Anna Jane Vardill

The Pearl Island

A Fragment

The sun looks from his tent of gold
On Caspia’s waters calm and cold,
And on that glitt’ring bark that greets
The south-gale with its store of sweets,
Like the gay raft to ocean’s king
Maldivia’s fragrant offering:—
 Alone it comes—a fragrant boat,
Rich with a thousand painted flow’rs
From the sweet depths of Persian bow’rs,
And that most precious amber kept
From tears by faithful sea-doves wept.
 Slowly and safe its treasures float,
Tho’ helmless and without a guide
It skims along the sparkling tide,
As the bright taper fed with balm,
That maids send when the sea is calm,
Glides in a cocoa’s perfum’d shell,
With sweets (as Georgian legends tell),
To trace a wand’ring lover’s track,
And tempt the waves to urge him back.
 But in that floating cradle lies
A maid, whose blue half-opening eyes
Might seem the buds of Paradise,
Whence guardian Peris come to cull
The dews that virgin sleepers lull.—
She smiles, and where her cheek reposes
A blush steals o’er the silver roses;
And the soft clinging jasmine keeps
Her balmy breathing while she sleeps.
It is the Spirit of Peace!—and where
Will this sweet bark its treasure bear?
It rests not in the golden bay
Where Caspia’s secret treasures lay,
 Nor where the laughing sea-maids light
With insect-lamps the glowing waves
That glide above their diamond caves,
 Till the rich surface burns more bright
Than that fam’d crystal pavement spread
O’er gems, for Saba’s queen to tread.
But Peace, a spirit pure and fair,
Finds not her promis’d haven there;
 The demon of the death-mine dwells
In that false bay of floating gold;
And Pleasure’s syren daughters hold
 Their revel in those glassy cells.—
There is a city dimly seen
Beneath the deep sea’s mirror green,
Where spiry roofs and trellis’d walls,
And the long pomp of pillared halls
Seem like some eastern forest’s pride,
By emeralds mock’d, below the tide;
Or like Formosa’s kindred isle,
Stol’n by and envious sea-maid’s guile,
With gems in many a column’d heap,
To tempt the diver to the deep.
 But the mild Spirit rests not there,
For that sunk city is the wreck
Of glorious pomp, which war-fiends deck
 The fearless venturer to snare,
Who ’midst those glitt’ring wrecks shall perish,
Where only mimic palm-trees flourish,
Or snatch ambition’s prize to gem
His thankless monarch’s diadem.
Far, far from thence the mild waves curl,
Where softly swells the Isle of Pearl,
The white isle of the blissful west,
The home of spirits pure and blest.
Nor gold, nor incense, nor the flow’rs
That tempt fond Sloth in fading bow’rs,
Dwell on that shore; but all things fair,
Gentle, and pure, are treasur’d there.
 The hearts of mothers, and the dreams
Of Innocence when life is young;
 The first rich radiant hope that gleams
On the proud bard whose harp is strung
 In honor’s praise; and that sweet thought
That longest, deepest, richest lies
In souls whose secret sacrifice
 Is by the shining world unbought:—
 And sisters’ loves, and those dear cares
That give paternal Age repose;
And the bland charities that close
 The silver veil weak Nature wears,
All shrin’d within this holy bound,
Pure in eternal light are found.
 The boat is moor’d—the Seraph-maid
On this blest isle has found a shade
Beneath the bow’r of Charity,
That like the balsam-raining tree
Sheds life and freshness on what-e’er
Blooms its ambrosial shadow near;
And there to mortal eyes unknown
Peace builds her everlasting throne—
But often o’er that summer-tide,
Without a helm, without a guide,
Youth’s boat of flow’rs returns again
To seek the Isle of Pearl* in vain.

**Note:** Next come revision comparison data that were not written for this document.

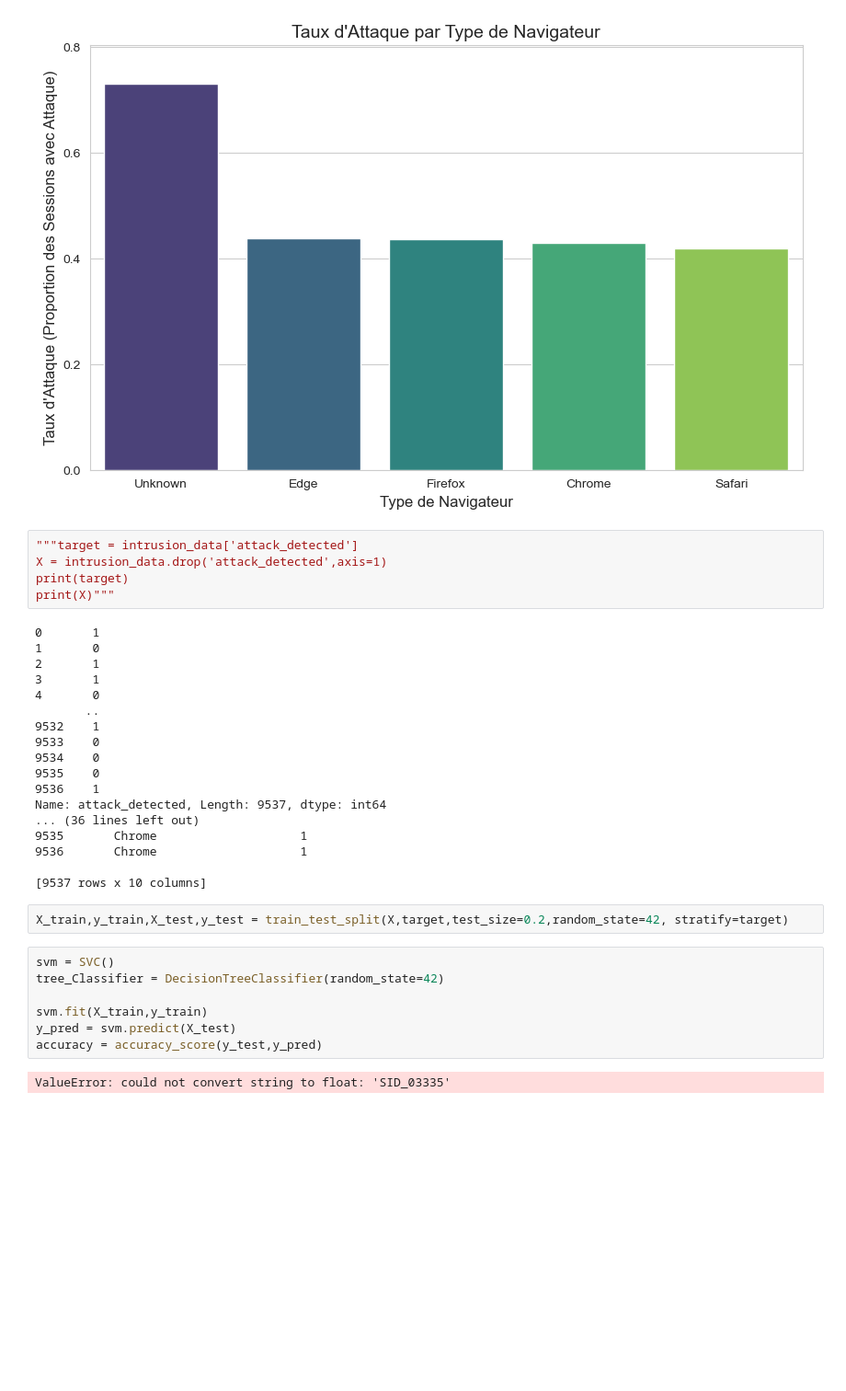
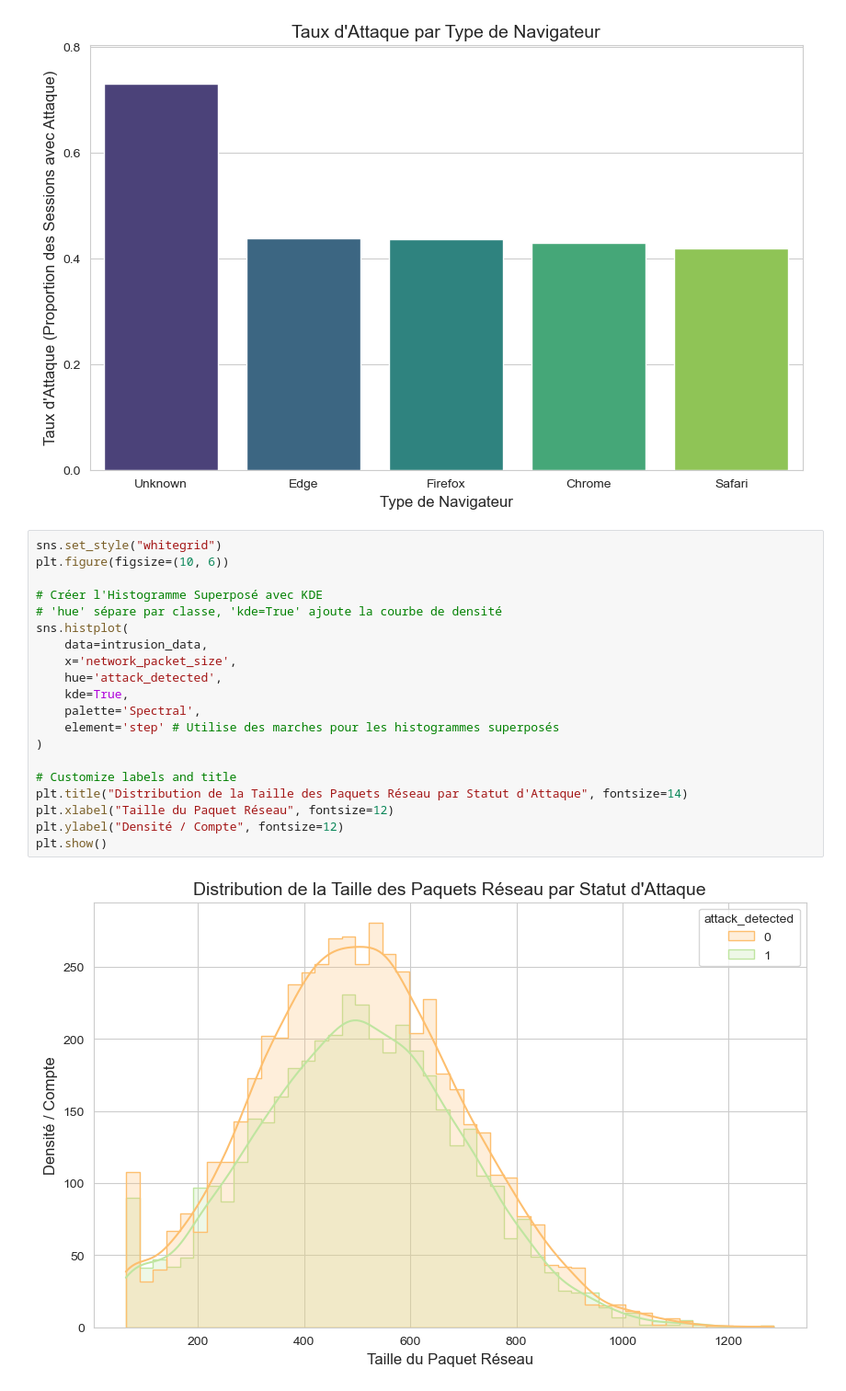
Before and after one commit to mangoshaker/Cybersecurity-Intrusion-Detection, a Jupyter notebook: CybersecurityIntrusionDetection.ipynb, the cells around one changed output. Shown: that part at 92% size. Cells and saved outputs as stored; diff of their text form; blank space fills up the shorter version.

```diff
--- a/CybersecurityIntrusionDetection.ipynb
+++ b/CybersecurityIntrusionDetection.ipynb
@@ -102,37 +103,25 @@ plt.ylim(0, attack_rate_by_browser['attack_rate'].max() * 1.1) # Ajuster la limi
 plt.show()
 # %% [output]
 [figure]
-# %%
-"""target = intrusion_data['attack_detected']
-X = intrusion_data.drop('attack_detected',axis=1)
-print(target)
-print(X)"""
-# %% [output]
-0       1
-1       0
-2       1
-3       1
-4       0
-       ..
-9532    1
-9533    0
-9534    0
-9535    0
-9536    1
-Name: attack_detected, Length: 9537, dtype: int64
-... (36 lines left out)
-9535       Chrome                    1
-9536       Chrome                    1
-
-[9537 rows x 10 columns]
-# %%
-X_train,y_train,X_test,y_test = train_test_split(X,target,test_size=0.2,random_state=42, stratify=target)
-# %%
-svm = SVC()
-tree_Classifier = DecisionTreeClassifier(random_state=42)
-
-svm.fit(X_train,y_train)
-y_pred = svm.predict(X_test)
-accuracy = accuracy_score(y_test,y_pred)
-# %% [output]
-ValueError: could not convert string to float: 'SID_03335'
+# %%
+sns.set_style("whitegrid")
+plt.figure(figsize=(10, 6))
+
+# Créer l'Histogramme Superposé avec KDE
+# 'hue' sépare par classe, 'kde=True' ajoute la courbe de densité
+sns.histplot(
+    data=intrusion_data,
+    x='network_packet_size',
+    hue='attack_detected',
+    kde=True,
+    palette='Spectral',
+    element='step' # Utilise des marches pour les histogrammes superposés
+)
+
+# Customize labels and title
+plt.title("Distribution de la Taille des Paquets Réseau par Statut d'Attaque", fontsize=14)
+plt.xlabel("Taille du Paquet Réseau", fontsize=12)
+plt.ylabel("Densité / Compte", fontsize=12)
+plt.show()
+# %% [output]
+[figure, added]
```
Also changed, not shown: parts of 7 cells of this notebook.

* The Islet once known to mariners by this name is said to have disappeared.

The European Magazine, Vol. 72, October 1817, p. 358